Unfortunately, the doses of radiation experienced in every-day life, especially flying long-distances in jet aircraft, pose risks we should also carefully heed. The earth’s atmosphere is a massive shield protecting life on earth from cosmic radiation. At sea level, this atmospheric radiation shield is roughly equivalent to a wall of water about 33 feet thick. With the rise in altitude, atmospheric shielding decreases and radiation doses increase. At 30,000 feet above sea level, radiation doses increase by 90 times. Solar flares can increase doses by a factor of 100 above that. For this reason, flight crews, are considered by the United Nation’s Scientific Committee on the Effects of Atomic Radiation as radiation workers who, because of exposure to cosmic radiation, are the most highly exposed group in the world.
According to UN data, in 2000, air crews made up about 3% of the radiation workers in the world, but received about 24% of the total collective dose for all exposed workers, which include people employed at uranium mines, nuclear weapons sites, and nuclear power plants. The average estimated annual dose to flight personnel, and frequent international flyers such as professional couriers, is about 2.5 times higher than the combined average for all radiation workers. Aircrew and frequent long-distance passengers are chronically exposed to more biologically damaging forms of radiation, such as neutrons, than the majority of nuclear workers.
Given the economic problems airlines face, this problem is the last thing that they want to surface. But, if crew members and passengers already face largely unreported radiation risks from long-distance flying, we should have the right to know just how whole-body radiation scanning machines are part of this risk

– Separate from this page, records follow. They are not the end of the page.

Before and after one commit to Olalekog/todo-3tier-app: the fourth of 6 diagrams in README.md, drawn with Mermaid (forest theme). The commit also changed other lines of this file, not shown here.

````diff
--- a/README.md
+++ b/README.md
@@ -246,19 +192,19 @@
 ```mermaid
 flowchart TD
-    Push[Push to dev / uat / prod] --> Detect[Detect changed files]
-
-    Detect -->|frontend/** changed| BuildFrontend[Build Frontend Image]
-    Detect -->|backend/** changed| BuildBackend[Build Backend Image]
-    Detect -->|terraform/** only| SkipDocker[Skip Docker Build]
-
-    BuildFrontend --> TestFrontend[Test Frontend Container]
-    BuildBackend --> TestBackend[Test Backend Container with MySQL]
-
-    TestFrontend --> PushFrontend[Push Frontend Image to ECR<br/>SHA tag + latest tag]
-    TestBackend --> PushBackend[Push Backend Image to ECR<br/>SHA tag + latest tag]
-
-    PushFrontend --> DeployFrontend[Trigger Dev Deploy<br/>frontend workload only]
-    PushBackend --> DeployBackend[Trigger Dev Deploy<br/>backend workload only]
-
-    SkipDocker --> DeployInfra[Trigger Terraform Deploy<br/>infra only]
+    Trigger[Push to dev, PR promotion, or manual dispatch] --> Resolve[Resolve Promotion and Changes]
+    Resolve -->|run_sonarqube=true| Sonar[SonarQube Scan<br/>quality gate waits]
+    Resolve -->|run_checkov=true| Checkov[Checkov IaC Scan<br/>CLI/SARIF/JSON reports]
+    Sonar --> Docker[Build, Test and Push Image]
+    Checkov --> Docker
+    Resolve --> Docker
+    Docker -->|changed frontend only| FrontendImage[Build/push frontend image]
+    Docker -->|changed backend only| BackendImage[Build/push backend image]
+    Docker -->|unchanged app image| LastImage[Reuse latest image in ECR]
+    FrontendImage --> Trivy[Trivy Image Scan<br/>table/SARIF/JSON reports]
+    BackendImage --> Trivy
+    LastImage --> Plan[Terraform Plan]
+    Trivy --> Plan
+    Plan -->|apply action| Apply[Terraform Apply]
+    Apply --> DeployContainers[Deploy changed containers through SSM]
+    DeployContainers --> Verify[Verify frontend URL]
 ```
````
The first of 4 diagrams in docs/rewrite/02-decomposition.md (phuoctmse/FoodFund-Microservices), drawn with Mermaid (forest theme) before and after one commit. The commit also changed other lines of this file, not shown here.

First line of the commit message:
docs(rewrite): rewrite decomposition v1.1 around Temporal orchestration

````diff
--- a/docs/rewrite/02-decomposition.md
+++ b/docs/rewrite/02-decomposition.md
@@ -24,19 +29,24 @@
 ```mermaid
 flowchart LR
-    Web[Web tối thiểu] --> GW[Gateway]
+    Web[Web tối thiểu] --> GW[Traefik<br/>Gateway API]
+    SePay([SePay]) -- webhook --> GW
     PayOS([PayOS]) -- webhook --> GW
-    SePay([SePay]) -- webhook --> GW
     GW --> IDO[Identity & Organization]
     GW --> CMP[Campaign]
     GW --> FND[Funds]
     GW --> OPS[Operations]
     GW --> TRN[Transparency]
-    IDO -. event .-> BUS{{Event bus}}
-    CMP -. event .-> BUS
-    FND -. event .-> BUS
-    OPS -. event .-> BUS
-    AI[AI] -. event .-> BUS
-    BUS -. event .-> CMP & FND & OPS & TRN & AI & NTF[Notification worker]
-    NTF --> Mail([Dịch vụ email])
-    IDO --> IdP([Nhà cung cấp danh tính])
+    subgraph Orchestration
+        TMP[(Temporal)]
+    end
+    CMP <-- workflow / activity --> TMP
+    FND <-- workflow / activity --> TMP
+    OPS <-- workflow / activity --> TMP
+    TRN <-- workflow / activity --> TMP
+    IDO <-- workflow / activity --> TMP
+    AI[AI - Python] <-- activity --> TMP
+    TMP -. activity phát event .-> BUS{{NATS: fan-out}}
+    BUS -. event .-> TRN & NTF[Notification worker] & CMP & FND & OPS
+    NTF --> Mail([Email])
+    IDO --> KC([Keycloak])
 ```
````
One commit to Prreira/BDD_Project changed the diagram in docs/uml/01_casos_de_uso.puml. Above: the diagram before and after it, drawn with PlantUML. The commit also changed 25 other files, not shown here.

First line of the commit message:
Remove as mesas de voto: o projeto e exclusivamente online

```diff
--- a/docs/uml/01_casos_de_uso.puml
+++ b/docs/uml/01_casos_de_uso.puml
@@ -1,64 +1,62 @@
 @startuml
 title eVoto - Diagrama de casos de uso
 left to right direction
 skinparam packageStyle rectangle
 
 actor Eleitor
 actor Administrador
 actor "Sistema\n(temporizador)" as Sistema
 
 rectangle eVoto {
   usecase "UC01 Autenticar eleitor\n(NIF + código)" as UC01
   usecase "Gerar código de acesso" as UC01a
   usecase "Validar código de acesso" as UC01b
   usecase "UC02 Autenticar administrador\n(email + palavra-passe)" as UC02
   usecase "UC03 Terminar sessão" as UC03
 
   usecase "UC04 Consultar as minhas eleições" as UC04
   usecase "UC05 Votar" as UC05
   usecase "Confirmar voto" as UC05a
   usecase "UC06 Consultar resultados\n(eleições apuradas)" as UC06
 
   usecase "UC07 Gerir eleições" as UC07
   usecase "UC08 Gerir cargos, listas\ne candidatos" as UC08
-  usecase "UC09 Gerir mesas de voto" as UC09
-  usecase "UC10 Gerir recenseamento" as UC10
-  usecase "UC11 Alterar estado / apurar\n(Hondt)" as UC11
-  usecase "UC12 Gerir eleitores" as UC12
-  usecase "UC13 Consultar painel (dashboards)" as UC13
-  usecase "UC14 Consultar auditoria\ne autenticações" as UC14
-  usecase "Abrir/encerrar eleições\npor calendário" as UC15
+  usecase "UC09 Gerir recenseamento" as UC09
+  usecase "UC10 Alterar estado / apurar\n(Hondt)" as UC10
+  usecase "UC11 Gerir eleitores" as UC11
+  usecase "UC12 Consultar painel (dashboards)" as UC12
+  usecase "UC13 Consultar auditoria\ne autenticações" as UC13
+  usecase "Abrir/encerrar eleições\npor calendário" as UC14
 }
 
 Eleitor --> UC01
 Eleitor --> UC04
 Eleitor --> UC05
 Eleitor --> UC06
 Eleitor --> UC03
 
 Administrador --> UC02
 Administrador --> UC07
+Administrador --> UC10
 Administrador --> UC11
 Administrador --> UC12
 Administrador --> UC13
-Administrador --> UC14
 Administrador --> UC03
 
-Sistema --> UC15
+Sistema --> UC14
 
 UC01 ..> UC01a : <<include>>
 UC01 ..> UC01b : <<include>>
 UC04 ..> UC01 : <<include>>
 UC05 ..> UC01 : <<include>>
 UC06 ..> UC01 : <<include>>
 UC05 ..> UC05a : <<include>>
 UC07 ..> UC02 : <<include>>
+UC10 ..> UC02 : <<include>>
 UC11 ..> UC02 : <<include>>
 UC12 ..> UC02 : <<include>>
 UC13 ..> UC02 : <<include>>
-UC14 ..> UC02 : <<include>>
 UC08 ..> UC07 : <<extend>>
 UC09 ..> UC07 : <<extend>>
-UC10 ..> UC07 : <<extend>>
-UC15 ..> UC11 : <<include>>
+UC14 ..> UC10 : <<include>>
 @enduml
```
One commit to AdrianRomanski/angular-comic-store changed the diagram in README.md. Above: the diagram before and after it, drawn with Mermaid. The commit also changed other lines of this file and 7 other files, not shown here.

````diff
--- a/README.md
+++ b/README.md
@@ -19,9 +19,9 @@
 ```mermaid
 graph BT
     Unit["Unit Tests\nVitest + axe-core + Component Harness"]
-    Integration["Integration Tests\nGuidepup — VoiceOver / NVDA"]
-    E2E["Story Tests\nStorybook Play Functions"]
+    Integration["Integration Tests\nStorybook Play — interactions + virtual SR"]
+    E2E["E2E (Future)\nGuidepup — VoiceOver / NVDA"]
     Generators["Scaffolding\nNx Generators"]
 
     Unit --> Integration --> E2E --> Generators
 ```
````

SOURCE: BAE Systems, Noel Brinkerhoff – http://www.allgov.com/Home, Robert Alvarez – Counterpunch